Edit tracking data:

BEGIN

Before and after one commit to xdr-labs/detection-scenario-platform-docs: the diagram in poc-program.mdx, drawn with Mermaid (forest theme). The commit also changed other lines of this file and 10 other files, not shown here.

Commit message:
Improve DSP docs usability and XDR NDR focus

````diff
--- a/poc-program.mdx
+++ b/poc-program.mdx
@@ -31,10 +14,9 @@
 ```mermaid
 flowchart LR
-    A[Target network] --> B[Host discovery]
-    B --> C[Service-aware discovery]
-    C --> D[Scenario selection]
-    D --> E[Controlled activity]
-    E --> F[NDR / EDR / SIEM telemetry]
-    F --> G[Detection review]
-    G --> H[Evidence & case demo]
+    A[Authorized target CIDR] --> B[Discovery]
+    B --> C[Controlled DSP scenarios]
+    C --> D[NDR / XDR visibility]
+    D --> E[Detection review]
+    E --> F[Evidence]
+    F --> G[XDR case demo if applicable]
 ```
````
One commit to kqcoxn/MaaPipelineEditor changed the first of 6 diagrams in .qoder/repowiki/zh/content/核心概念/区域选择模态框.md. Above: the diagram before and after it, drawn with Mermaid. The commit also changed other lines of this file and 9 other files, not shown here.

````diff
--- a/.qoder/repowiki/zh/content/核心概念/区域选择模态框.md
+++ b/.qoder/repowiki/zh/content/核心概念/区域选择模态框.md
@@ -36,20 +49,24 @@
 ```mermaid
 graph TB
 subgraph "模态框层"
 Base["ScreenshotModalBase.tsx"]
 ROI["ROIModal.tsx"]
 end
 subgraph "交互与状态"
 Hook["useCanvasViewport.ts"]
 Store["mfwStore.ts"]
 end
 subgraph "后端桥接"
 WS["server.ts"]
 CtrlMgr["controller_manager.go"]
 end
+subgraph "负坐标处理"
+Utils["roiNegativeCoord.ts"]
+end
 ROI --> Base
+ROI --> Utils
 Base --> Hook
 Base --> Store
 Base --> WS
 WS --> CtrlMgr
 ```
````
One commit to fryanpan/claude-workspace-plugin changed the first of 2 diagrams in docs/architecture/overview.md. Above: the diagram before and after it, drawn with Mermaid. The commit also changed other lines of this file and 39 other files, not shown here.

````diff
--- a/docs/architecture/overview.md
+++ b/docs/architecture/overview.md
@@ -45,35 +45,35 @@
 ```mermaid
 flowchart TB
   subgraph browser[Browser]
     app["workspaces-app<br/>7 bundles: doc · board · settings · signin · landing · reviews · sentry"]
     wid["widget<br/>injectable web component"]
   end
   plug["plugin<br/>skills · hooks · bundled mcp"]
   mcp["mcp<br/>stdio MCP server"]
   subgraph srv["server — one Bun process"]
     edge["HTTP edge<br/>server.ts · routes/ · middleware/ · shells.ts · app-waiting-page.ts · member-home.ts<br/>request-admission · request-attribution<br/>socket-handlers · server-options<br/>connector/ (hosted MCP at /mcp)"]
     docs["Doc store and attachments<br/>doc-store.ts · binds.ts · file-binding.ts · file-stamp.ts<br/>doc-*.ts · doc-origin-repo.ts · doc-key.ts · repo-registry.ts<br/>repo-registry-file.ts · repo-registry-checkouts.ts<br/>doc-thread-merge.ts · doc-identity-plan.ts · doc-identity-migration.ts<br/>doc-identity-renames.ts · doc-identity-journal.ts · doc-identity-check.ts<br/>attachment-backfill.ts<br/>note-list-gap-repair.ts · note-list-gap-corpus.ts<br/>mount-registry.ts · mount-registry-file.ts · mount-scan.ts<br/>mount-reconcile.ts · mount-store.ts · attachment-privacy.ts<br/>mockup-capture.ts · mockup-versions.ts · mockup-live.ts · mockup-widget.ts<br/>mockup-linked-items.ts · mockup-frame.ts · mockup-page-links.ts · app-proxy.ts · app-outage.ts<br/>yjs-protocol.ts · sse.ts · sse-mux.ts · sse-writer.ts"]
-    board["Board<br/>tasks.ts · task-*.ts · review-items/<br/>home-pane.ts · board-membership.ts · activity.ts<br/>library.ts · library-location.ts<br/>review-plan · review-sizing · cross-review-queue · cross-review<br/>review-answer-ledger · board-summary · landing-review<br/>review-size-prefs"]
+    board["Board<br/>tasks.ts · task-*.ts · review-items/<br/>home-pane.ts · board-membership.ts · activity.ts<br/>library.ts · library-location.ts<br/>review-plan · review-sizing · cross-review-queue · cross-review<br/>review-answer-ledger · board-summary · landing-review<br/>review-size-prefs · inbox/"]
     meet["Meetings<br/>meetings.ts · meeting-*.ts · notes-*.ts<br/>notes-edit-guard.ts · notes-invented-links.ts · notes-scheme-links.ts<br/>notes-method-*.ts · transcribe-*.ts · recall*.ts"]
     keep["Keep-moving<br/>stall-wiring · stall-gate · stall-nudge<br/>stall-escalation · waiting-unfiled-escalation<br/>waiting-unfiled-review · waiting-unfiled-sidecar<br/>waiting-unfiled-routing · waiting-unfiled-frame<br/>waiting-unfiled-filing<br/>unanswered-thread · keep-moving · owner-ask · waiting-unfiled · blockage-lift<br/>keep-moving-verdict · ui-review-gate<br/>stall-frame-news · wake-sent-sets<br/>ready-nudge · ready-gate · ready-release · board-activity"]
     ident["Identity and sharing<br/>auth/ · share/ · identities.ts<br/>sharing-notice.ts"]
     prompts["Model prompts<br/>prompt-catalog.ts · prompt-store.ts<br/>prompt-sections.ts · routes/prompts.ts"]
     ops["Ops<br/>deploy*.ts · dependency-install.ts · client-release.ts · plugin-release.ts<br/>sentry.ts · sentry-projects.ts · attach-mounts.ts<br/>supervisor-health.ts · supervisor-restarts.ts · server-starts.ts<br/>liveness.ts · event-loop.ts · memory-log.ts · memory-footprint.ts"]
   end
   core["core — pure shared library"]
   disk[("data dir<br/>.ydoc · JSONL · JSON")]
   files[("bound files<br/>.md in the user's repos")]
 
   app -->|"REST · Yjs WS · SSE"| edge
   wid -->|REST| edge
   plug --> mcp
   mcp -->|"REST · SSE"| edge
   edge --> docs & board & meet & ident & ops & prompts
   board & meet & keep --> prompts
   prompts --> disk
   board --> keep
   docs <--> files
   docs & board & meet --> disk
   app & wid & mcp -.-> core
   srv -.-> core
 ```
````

END

YOUR TASK: Each line of the data has to be written out exactly as it appears.

OUTPUT OF THE TASK:
Before and after one commit to xdr-labs/detection-scenario-platform-docs: the diagram in poc-program.mdx, drawn with Mermaid (forest theme). The commit also changed other lines of this file and 10 other files, not shown here.

Commit message:
Improve DSP docs usability and XDR NDR focus

````diff
--- a/poc-program.mdx
+++ b/poc-program.mdx
@@ -31,10 +14,9 @@
 ```mermaid
 flowchart LR
-    A[Target network] --> B[Host discovery]
-    B --> C[Service-aware discovery]
-    C --> D[Scenario selection]
-    D --> E[Controlled activity]
-    E --> F[NDR / EDR / SIEM telemetry]
-    F --> G[Detection review]
-    G --> H[Evidence & case demo]
+    A[Authorized target CIDR] --> B[Discovery]
+    B --> C[Controlled DSP scenarios]
+    C --> D[NDR / XDR visibility]
+    D --> E[Detection review]
+    E --> F[Evidence]
+    F --> G[XDR case demo if applicable]
 ```
````
One commit to kqcoxn/MaaPipelineEditor changed the first of 6 diagrams in .qoder/repowiki/zh/content/核心概念/区域选择模态框.md. Above: the diagram before and after it, drawn with Mermaid. The commit also changed other lines of this file and 9 other files, not shown here.

````diff
--- a/.qoder/repowiki/zh/content/核心概念/区域选择模态框.md
+++ b/.qoder/repowiki/zh/content/核心概念/区域选择模态框.md
@@ -36,20 +49,24 @@
 ```mermaid
 graph TB
 subgraph "模态框层"
 Base["ScreenshotModalBase.tsx"]
 ROI["ROIModal.tsx"]
 end
 subgraph "交互与状态"
 Hook["useCanvasViewport.ts"]
 Store["mfwStore.ts"]
 end
 subgraph "后端桥接"
 WS["server.ts"]
 CtrlMgr["controller_manager.go"]
 end
+subgraph "负坐标处理"
+Utils["roiNegativeCoord.ts"]
+end
 ROI --> Base
+ROI --> Utils
 Base --> Hook
 Base --> Store
 Base --> WS
 WS --> CtrlMgr
 ```
````
One commit to fryanpan/claude-workspace-plugin changed the first of 2 diagrams in docs/architecture/overview.md. Above: the diagram before and after it, drawn with Mermaid. The commit also changed other lines of this file and 39 other files, not shown here.

````diff
--- a/docs/architecture/overview.md
+++ b/docs/architecture/overview.md
@@ -45,35 +45,35 @@
 ```mermaid
 flowchart TB
   subgraph browser[Browser]
     app["workspaces-app<br/>7 bundles: doc · board · settings · signin · landing · reviews · sentry"]
     wid["widget<br/>injectable web component"]
   end
   plug["plugin<br/>skills · hooks · bundled mcp"]
   mcp["mcp<br/>stdio MCP server"]
   subgraph srv["server — one Bun process"]
     edge["HTTP edge<br/>server.ts · routes/ · middleware/ · shells.ts · app-waiting-page.ts · member-home.ts<br/>request-admission · request-attribution<br/>socket-handlers · server-options<br/>connector/ (hosted MCP at /mcp)"]
     docs["Doc store and attachments<br/>doc-store.ts · binds.ts · file-binding.ts · file-stamp.ts<br/>doc-*.ts · doc-origin-repo.ts · doc-key.ts · repo-registry.ts<br/>repo-registry-file.ts · repo-registry-checkouts.ts<br/>doc-thread-merge.ts · doc-identity-plan.ts · doc-identity-migration.ts<br/>doc-identity-renames.ts · doc-identity-journal.ts · doc-identity-check.ts<br/>attachment-backfill.ts<br/>note-list-gap-repair.ts · note-list-gap-corpus.ts<br/>mount-registry.ts · mount-registry-file.ts · mount-scan.ts<br/>mount-reconcile.ts · mount-store.ts · attachment-privacy.ts<br/>mockup-capture.ts · mockup-versions.ts · mockup-live.ts · mockup-widget.ts<br/>mockup-linked-items.ts · mockup-frame.ts · mockup-page-links.ts · app-proxy.ts · app-outage.ts<br/>yjs-protocol.ts · sse.ts · sse-mux.ts · sse-writer.ts"]
-    board["Board<br/>tasks.ts · task-*.ts · review-items/<br/>home-pane.ts · board-membership.ts · activity.ts<br/>library.ts · library-location.ts<br/>review-plan · review-sizing · cross-review-queue · cross-review<br/>review-answer-ledger · board-summary · landing-review<br/>review-size-prefs"]
+    board["Board<br/>tasks.ts · task-*.ts · review-items/<br/>home-pane.ts · board-membership.ts · activity.ts<br/>library.ts · library-location.ts<br/>review-plan · review-sizing · cross-review-queue · cross-review<br/>review-answer-ledger · board-summary · landing-review<br/>review-size-prefs · inbox/"]
     meet["Meetings<br/>meetings.ts · meeting-*.ts · notes-*.ts<br/>notes-edit-guard.ts · notes-invented-links.ts · notes-scheme-links.ts<br/>notes-method-*.ts · transcribe-*.ts · recall*.ts"]
     keep["Keep-moving<br/>stall-wiring · stall-gate · stall-nudge<br/>stall-escalation · waiting-unfiled-escalation<br/>waiting-unfiled-review · waiting-unfiled-sidecar<br/>waiting-unfiled-routing · waiting-unfiled-frame<br/>waiting-unfiled-filing<br/>unanswered-thread · keep-moving · owner-ask · waiting-unfiled · blockage-lift<br/>keep-moving-verdict · ui-review-gate<br/>stall-frame-news · wake-sent-sets<br/>ready-nudge · ready-gate · ready-release · board-activity"]
     ident["Identity and sharing<br/>auth/ · share/ · identities.ts<br/>sharing-notice.ts"]
     prompts["Model prompts<br/>prompt-catalog.ts · prompt-store.ts<br/>prompt-sections.ts · routes/prompts.ts"]
     ops["Ops<br/>deploy*.ts · dependency-install.ts · client-release.ts · plugin-release.ts<br/>sentry.ts · sentry-projects.ts · attach-mounts.ts<br/>supervisor-health.ts · supervisor-restarts.ts · server-starts.ts<br/>liveness.ts · event-loop.ts · memory-log.ts · memory-footprint.ts"]
   end
   core["core — pure shared library"]
   disk[("data dir<br/>.ydoc · JSONL · JSON")]
   files[("bound files<br/>.md in the user's repos")]
 
   app -->|"REST · Yjs WS · SSE"| edge
   wid -->|REST| edge
   plug --> mcp
   mcp -->|"REST · SSE"| edge
   edge --> docs & board & meet & ident & ops & prompts
   board & meet & keep --> prompts
   prompts --> disk
   board --> keep
   docs <--> files
   docs & board & meet --> disk
   app & wid & mcp -.-> core
   srv -.-> core
 ```
````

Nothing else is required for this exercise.